Chapmans Coffin.jpg
Chapman's coffin being carried by military pallbearers in January 2002.
Birth name Nathan Ross Chapman
Born (1970-04-23)23 April 1970
Andrews Air Force Base, Maryland, U.S.
Died 4 January 2002(2002-01-04) (aged 31)
Gardez, Afghanistan 
Buried at Tahoma National Cemetery, Kent, Washington
Allegiance  United States of America
Service/branch United States Army
Rank Army-USA-OR-07.svg Sergeant First Class
Unit 1st Special Forces Group

Bronze Star Medal ribbon.svg Bronze Star

Purple Heart ribbon.svg Purple Heart

Nathan Ross Chapman (23 April 1970 – 4 January 2002) was a United States Army Sergeant First Class with the 1st Special Forces Group. He was the first American soldier to be killed in combat in the war in Afghanistan.

Early life and education[edit]

The son of Wilbur and Lynn Chapman, Chapman was born at Andrews Air Force Base, where his father was stationed at the time. Chapman grew up in a variety of towns across the United States, but listed his hometown as San Antonio, Texas when he joined the military at the age of 18. He had never lived in San Antonio, but that is where his grandparents lived.[1]


Chapman's military career spanned 13 years[2] and included combat service in Haiti, Panama and the Persian Gulf War.[3] In 1989, he parachuted into Panama during the invasion of that country. He also served in Operation Desert Storm and later attended the U.S. Army Special Forces School at Fort Bragg, North Carolina. Assigned to the 1st Special Forces Group following the 11 September attacks, Chapman was directing troop movements from the back of a flatbed truck when he was shot.[4] He did not die instantly from the attack, which also saw a CIA Paramilitary Operations Officer from Special Activities Division wounded.[5][6] Although originally dubbed an "ambush", the military backed away from using the term.[7]

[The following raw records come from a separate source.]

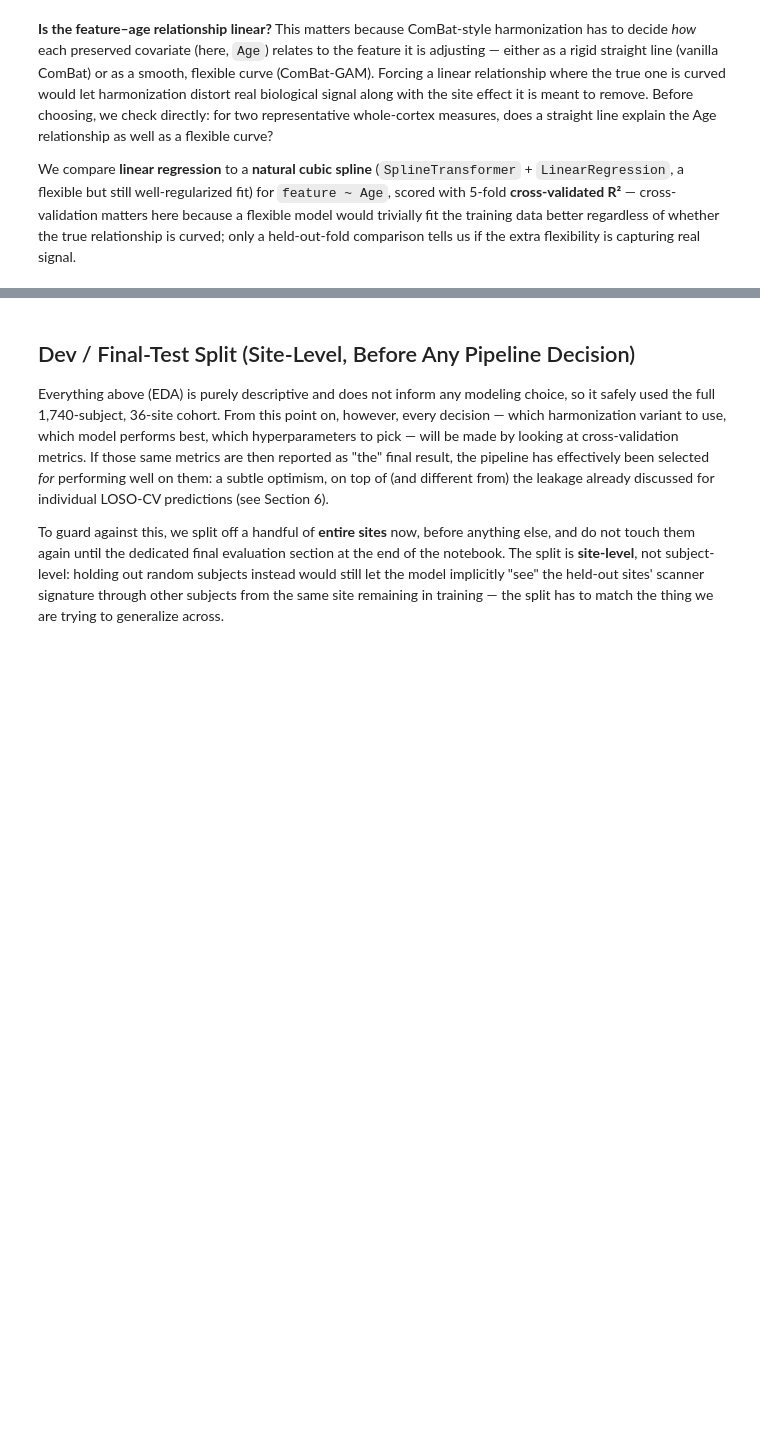
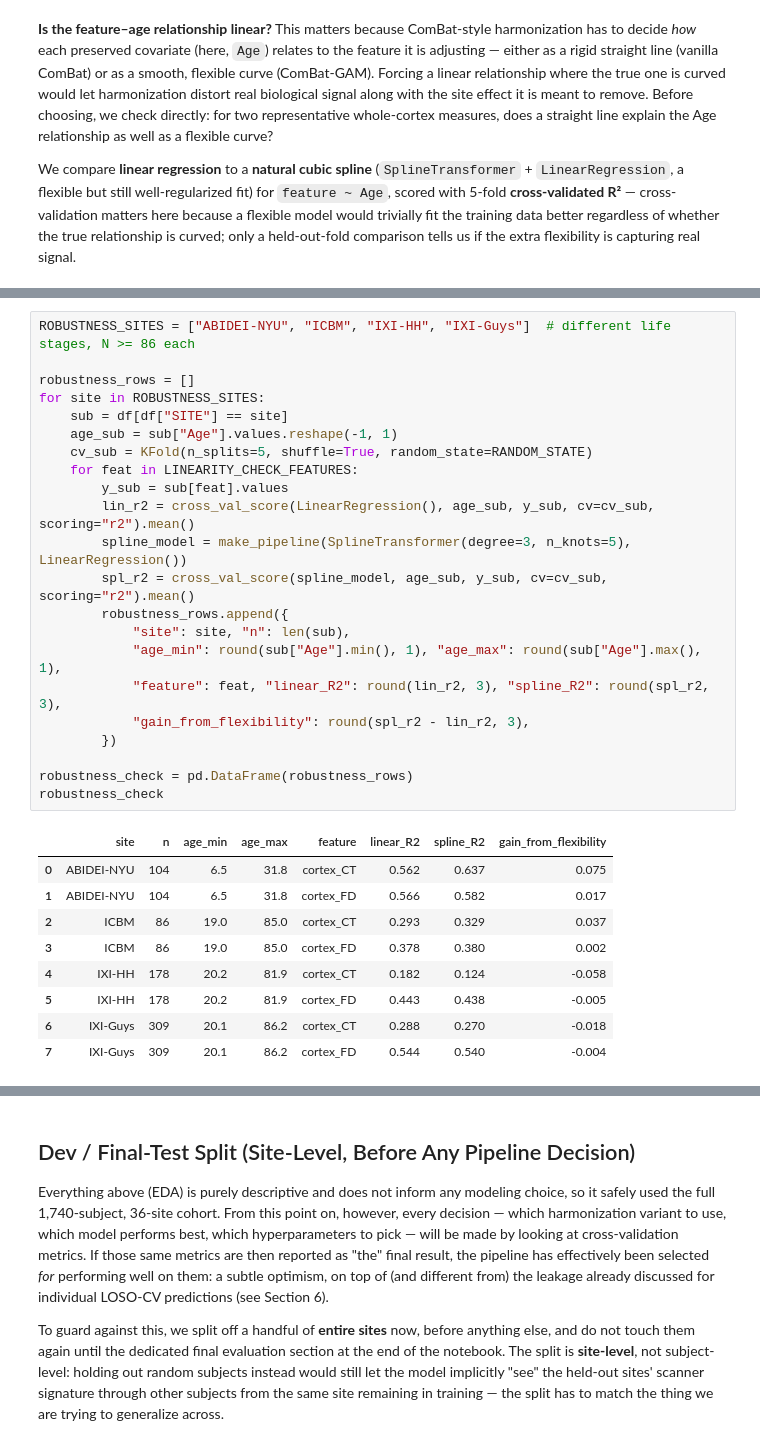
Before and after one commit to capialbino/AI-for-Medicine-Project, a Jupyter notebook: notebooks/AI_for_Medicine_BrainAge.ipynb, the cells around one changed output, grey strips where cells are left out. Cells and saved outputs as stored; diff of their text form; blank space fills up the shorter version.

```diff
--- a/notebooks/AI_for_Medicine_BrainAge.ipynb
+++ b/notebooks/AI_for_Medicine_BrainAge.ipynb
@@ -460,0 +606,32 @@ for row in linearity_rows:
+# %%
+ROBUSTNESS_SITES = ["ABIDEI-NYU", "ICBM", "IXI-HH", "IXI-Guys"]  # different life stages, N >= 86 each
+
+robustness_rows = []
+for site in ROBUSTNESS_SITES:
+    sub = df[df["SITE"] == site]
+    age_sub = sub["Age"].values.reshape(-1, 1)
+    cv_sub = KFold(n_splits=5, shuffle=True, random_state=RANDOM_STATE)
+    for feat in LINEARITY_CHECK_FEATURES:
+        y_sub = sub[feat].values
+        lin_r2 = cross_val_score(LinearRegression(), age_sub, y_sub, cv=cv_sub, scoring="r2").mean()
+        spline_model = make_pipeline(SplineTransformer(degree=3, n_knots=5), LinearRegression())
+        spl_r2 = cross_val_score(spline_model, age_sub, y_sub, cv=cv_sub, scoring="r2").mean()
+        robustness_rows.append({
+            "site": site, "n": len(sub),
+            "age_min": round(sub["Age"].min(), 1), "age_max": round(sub["Age"].max(), 1),
+            "feature": feat, "linear_R2": round(lin_r2, 3), "spline_R2": round(spl_r2, 3),
+            "gain_from_flexibility": round(spl_r2 - lin_r2, 3),
+        })
+
+robustness_check = pd.DataFrame(robustness_rows)
+robustness_check
+# %% [output]
+|  | site | n | age_min | age_max | feature | linear_R2 | spline_R2 | gain_from_flexibility |
+| 0 | ABIDEI-NYU | 104 | 6.5 | 31.8 | cortex_CT | 0.562 | 0.637 | 0.075 |
+| 1 | ABIDEI-NYU | 104 | 6.5 | 31.8 | cortex_FD | 0.566 | 0.582 | 0.017 |
+| 2 | ICBM | 86 | 19.0 | 85.0 | cortex_CT | 0.293 | 0.329 | 0.037 |
+| 3 | ICBM | 86 | 19.0 | 85.0 | cortex_FD | 0.378 | 0.380 | 0.002 |
+| 4 | IXI-HH | 178 | 20.2 | 81.9 | cortex_CT | 0.182 | 0.124 | -0.058 |
+| 5 | IXI-HH | 178 | 20.2 | 81.9 | cortex_FD | 0.443 | 0.438 | -0.005 |
+| 6 | IXI-Guys | 309 | 20.1 | 86.2 | cortex_CT | 0.288 | 0.270 | -0.018 |
+| 7 | IXI-Guys | 309 | 20.1 | 86.2 | cortex_FD | 0.544 | 0.540 | -0.004 |
```
Also changed, not shown: parts of 98 cells of this notebook.
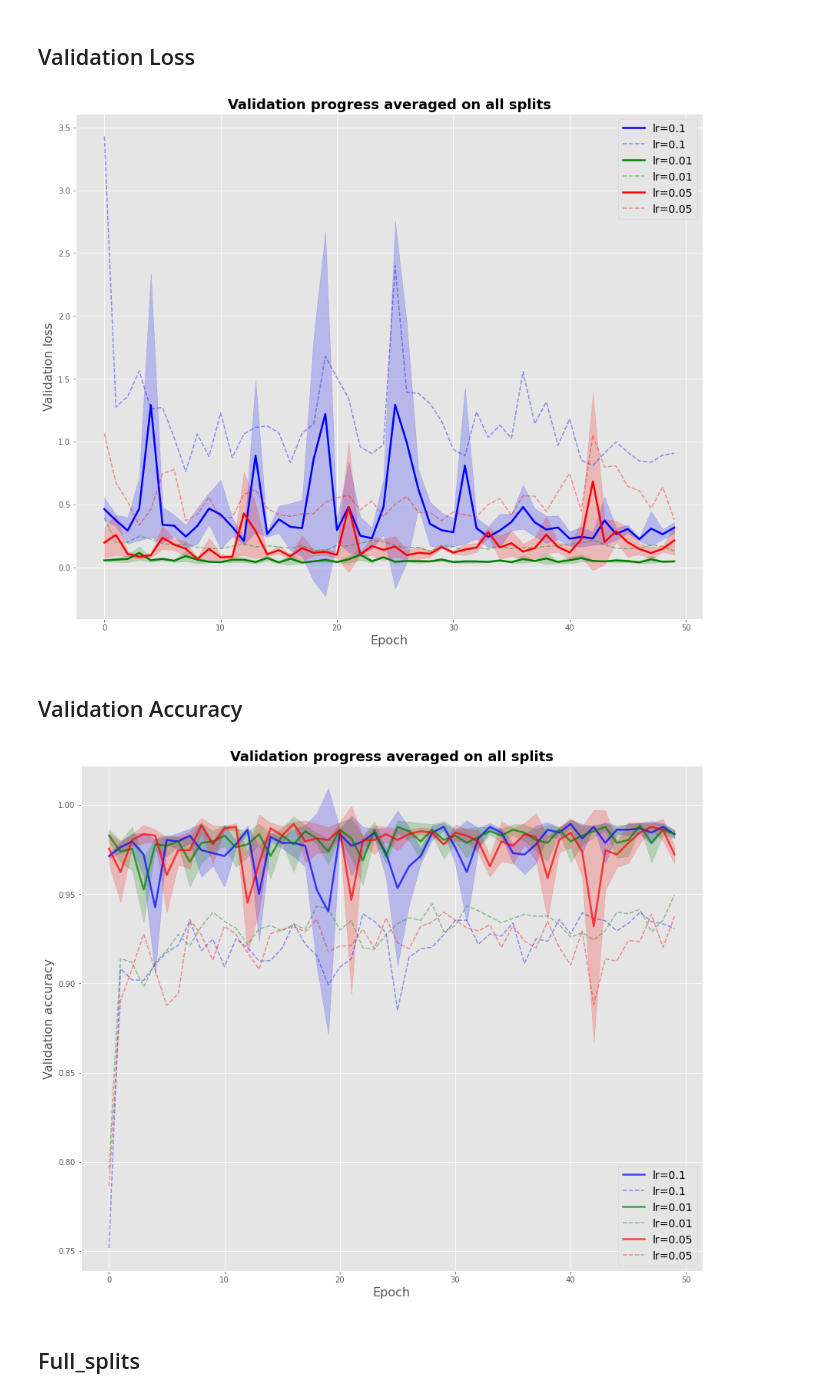
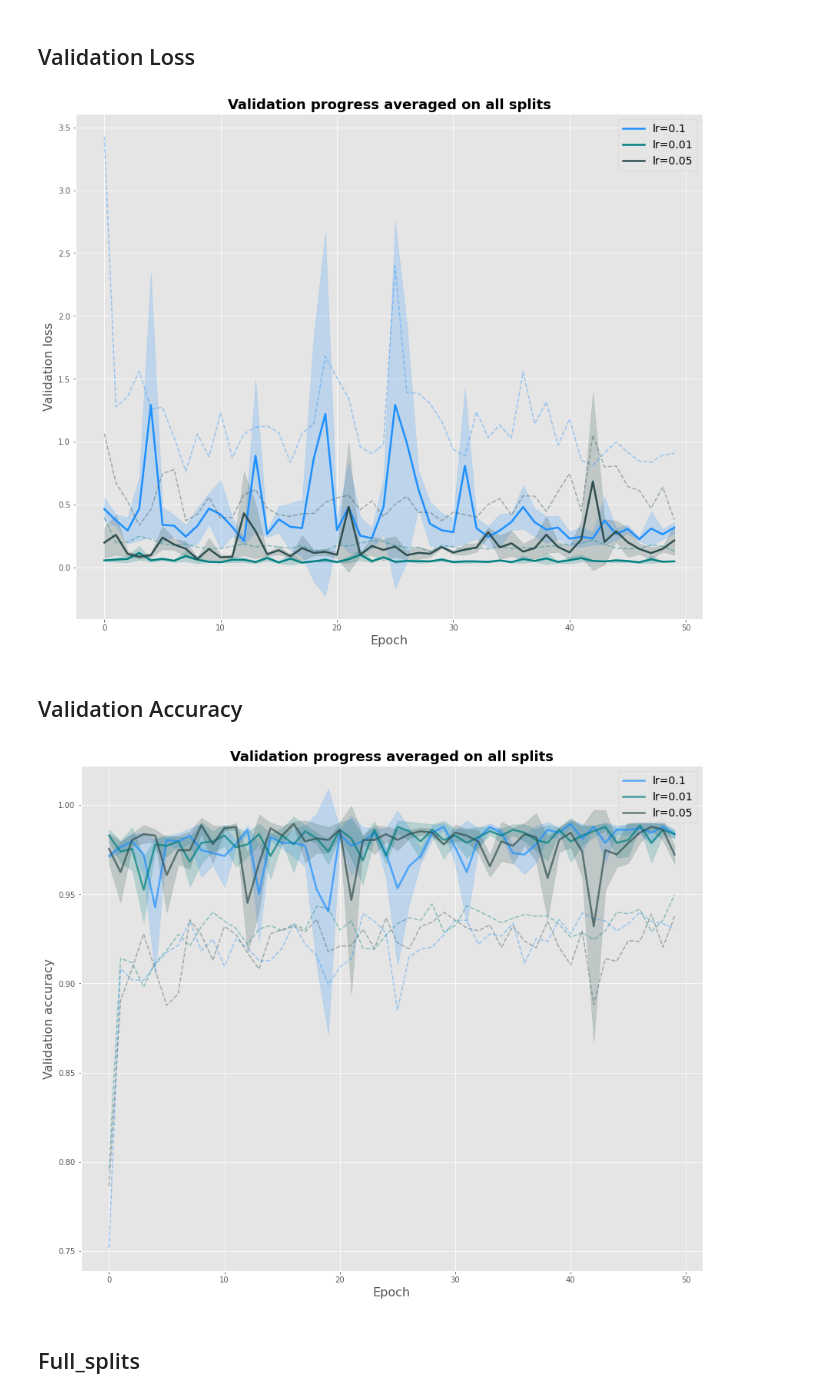
Before and after one commit to federicoarenasl/BoVW-ResNet18-Robustness-Evaluation, a Jupyter notebook: resnet_data_analyser.ipynb, the cells around one changed output. Saved outputs shown, nothing was run; the diff lists cells and outputs as text; code cells hidden in the pictures.

```diff
--- a/resnet_data_analyser.ipynb
+++ b/resnet_data_analyser.ipynb
@@ -67,21 +67,3 @@ for split in range(3):
 plt.show()
 # %% [output]
 [figure]
-# %%
-colours = ['blue', 'green', 'red']
-x_values = np.arange(df_1_lr_0_1.shape[0])
-fig, axes = plt.subplots(1,3,figsize=(16,4))
-for split in range(3):
-    axes[split].set_title(f"Validation progress on split {split+1}", size=18, fontweight="bold")
-    axes[split].plot(x_values, dfs_lr_0_1[split].val_loss, "-", alpha=0.7, color="blue", label="lr=0.1", linewidth=2.5)
-    axes[split].plot(x_values, dfs_lr_0_1[split].train_loss, "--", alpha=0.3, color="blue", label="lr=0.1", linewidth=2.5)
-    axes[split].plot(x_values, dfs_lr_0_01[split].val_loss, "-", alpha=0.7, color="green", label="lr=0.01", linewidth=2.5)
-    axes[split].plot(x_values, dfs_lr_0_01[split].train_loss, "--", alpha=0.3, color="green", label="lr=0.01", linewidth=2.5)
-    axes[split].plot(x_values, dfs_lr_0_05[split].val_loss, "-", alpha=0.7, color="red", label="lr=0.05", linewidth=2.5)
-    axes[split].plot(x_values, dfs_lr_0_05[split].train_loss, "--", alpha=0.3, color="red", label="lr=0.05", linewidth=2.5)
-    axes[split].legend(loc="best", fontsize=14)
-    axes[split].set_xlabel("Epoch", fontsize=16)
-    axes[split].set_ylabel("Validation loss", fontsize=16)
-    plt.tight_layout(pad=0.3)
-plt.savefig('figs/resnet18/val_loss_each_split.png')
-plt.show()
@@ -89,0 +70,18 @@ plt.show()
+# %%
+colours = ['dodgerblue', 'teal', 'darkslategray']
+x_values = np.arange(df_1_lr_0_1.shape[0])
+fig, axes = plt.subplots(1,3,figsize=(16,4))
+for split in range(3):
+    axes[split].set_title(f"Validation progress on split {split+1}", size=18, fontweight="bold")
+    axes[split].plot(x_values, dfs_lr_0_1[split].val_loss, "-", alpha=0.7, color="dodgerblue", label="lr=0.1", linewidth=2.5)
+    axes[split].plot(x_values, dfs_lr_0_1[split].train_loss, "--", alpha=0.4, color="dodgerblue", linewidth=1.5)
+    axes[split].plot(x_values, dfs_lr_0_01[split].val_loss, "-", alpha=0.7, color="teal", label="lr=0.01", linewidth=2.5)
+    axes[split].plot(x_values, dfs_lr_0_01[split].train_loss, "--", alpha=0.4, color="teal", linewidth=1.5)
+    axes[split].plot(x_values, dfs_lr_0_05[split].val_loss, "-", alpha=0.7, color="darkslategray", label="lr=0.05", linewidth=2.5)
+    axes[split].plot(x_values, dfs_lr_0_05[split].train_loss, "--", alpha=0.4, color="darkslategray", linewidth=1.5)
+    axes[split].legend(loc="best", fontsize=14)
+    axes[split].set_xlabel("Epoch", fontsize=16)
+    axes[split].set_ylabel("Validation loss", fontsize=16)
+    plt.tight_layout(pad=0.3)
+plt.savefig('figs/resnet18/val_loss_each_split.png')
+plt.show()
@@ -217,14 +217,14 @@ stds_val_loss.append(np.array([dfs_lr_0_05[0].val_loss,
                               dfs_lr_0_05[1].val_loss,
                               dfs_lr_0_05[2].val_loss]).std(axis=0))
 # %%
-colours = ['blue', 'green', 'red']
+colours = ['dodgerblue', 'teal', 'darkslategray']
 
 plt.figure(figsize=(12, 10))
 axes = plt.gca()
 plt.title(f"Validation progress averaged on all splits", size=18, fontweight="bold")
 for split, lr in enumerate(lrs):
     plt.plot(x_values, means_val_loss[split], "-", alpha=1.0, color=colours[split], label=f"lr={lr}", linewidth=2.5)
-    plt.plot(x_values, means_train_loss[split], "--", alpha=0.4, color=colours[split], label=f"lr={lr}", linewidth=1.5)
+    plt.plot(x_values, means_train_loss[split], "--", alpha=0.4, color=colours[split], linewidth=1.5)
     plt.fill_between(
         x_values,
         means_val_loss[split] - stds_val_loss[split],
@@ -241,7 +241,7 @@ plt.tight_layout(pad=0.3)
 plt.savefig('figs/resnet18/val_loss_all_splits.png')
 plt.show()
 # %% [output]
-[figure, old version]
+[figure, new version]
 # %% [markdown]
 ## Validation Accuracy
 # %%
@@ -274,26 +274,26 @@ stds_val_acc.append(np.array([dfs_lr_0_05[0].val_acc,
 # %%
 plt.figure(figsize=(12, 10))
 axes = plt.gca()
 plt.title(f"Validation progress averaged on all splits", size=18, fontweight="bold")
 for split, lr in enumerate(lrs):
     plt.plot(x_values, means_val_acc[split], "-", alpha=0.7, color=colours[split], label=f"lr={lr}", linewidth=2.5)
-    plt.plot(x_values, means_train_acc[split], "--", alpha=0.4, color=colours[split], label=f"lr={lr}", linewidth=1.5)
+    plt.plot(x_values, means_train_acc[split], "--", alpha=0.4, color=colours[split], linewidth=1.5)
     plt.fill_between(
         x_values,
         means_val_acc[split] - stds_val_acc[split],
         means_val_acc[split] + stds_val_acc[split],
         alpha=0.2,
         antialiased=True,
         color=colours[split]
     )
 
 plt.legend(loc="best", fontsize=14)
 plt.xlabel("Epoch", fontsize=16)
 plt.ylabel("Validation accuracy", fontsize=16)
 plt.tight_layout(pad=0.3)
 plt.savefig('figs/resnet18/val_acc_all_splits.png')
 plt.show()
 # %% [output]
-[figure, old version]
+[figure, new version]
 # %% [markdown]
 ## Full_splits
```
Also changed, not shown: parts of 49 cells of this notebook, 1 other file.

He was posthumously awarded the Purple Heart and the Bronze Star.[5] Forward Operating Base Chapman was named after SFC Chapman.


Chapman, his wife Renae and two children [8] lived in Puyallup, Washington. He was buried at the Tahoma National Cemetery in Kent, Washington.[9]

See also[edit]


  1. ^ Widow of first servicemember to die in Afghanistan War still struggling with loss and Veterans Administration CBS News, July 10, 2012
  2. ^ Soldier's body to arrive in the U.S. Tuesday CNN, January 7, 2002
  3. ^ Fallen Green Beret Is Eulogized The Los Angeles Times, January 11, 2002
  4. ^ Marek, J.B. "Shadow Massacre", 16 July 2007
  5. ^ a b Bongioanni, Carlos. Okinawa bureau Stars and Stripes, "Okinawa service salutes Nate Chapman a former Torii Station Green Beret killed in Afghanistan" Pacific edition, Sunday, 13 January 2002
  6. ^ U.S. War Victim Rode Into Afghan Turf Fight The New York Times, February 9, 2002
  7. ^ " - U.S. backs away from term 'ambush' in soldier death - January 9, 2002". 2002-01-09. Retrieved 2014-07-29. 
  8. ^ First American to die in Afghanistan, Nathan Chapman, remembered eight years later The Daily News, January 4, 2010
  9. ^ Nathan Ross Chapman at Find a Grave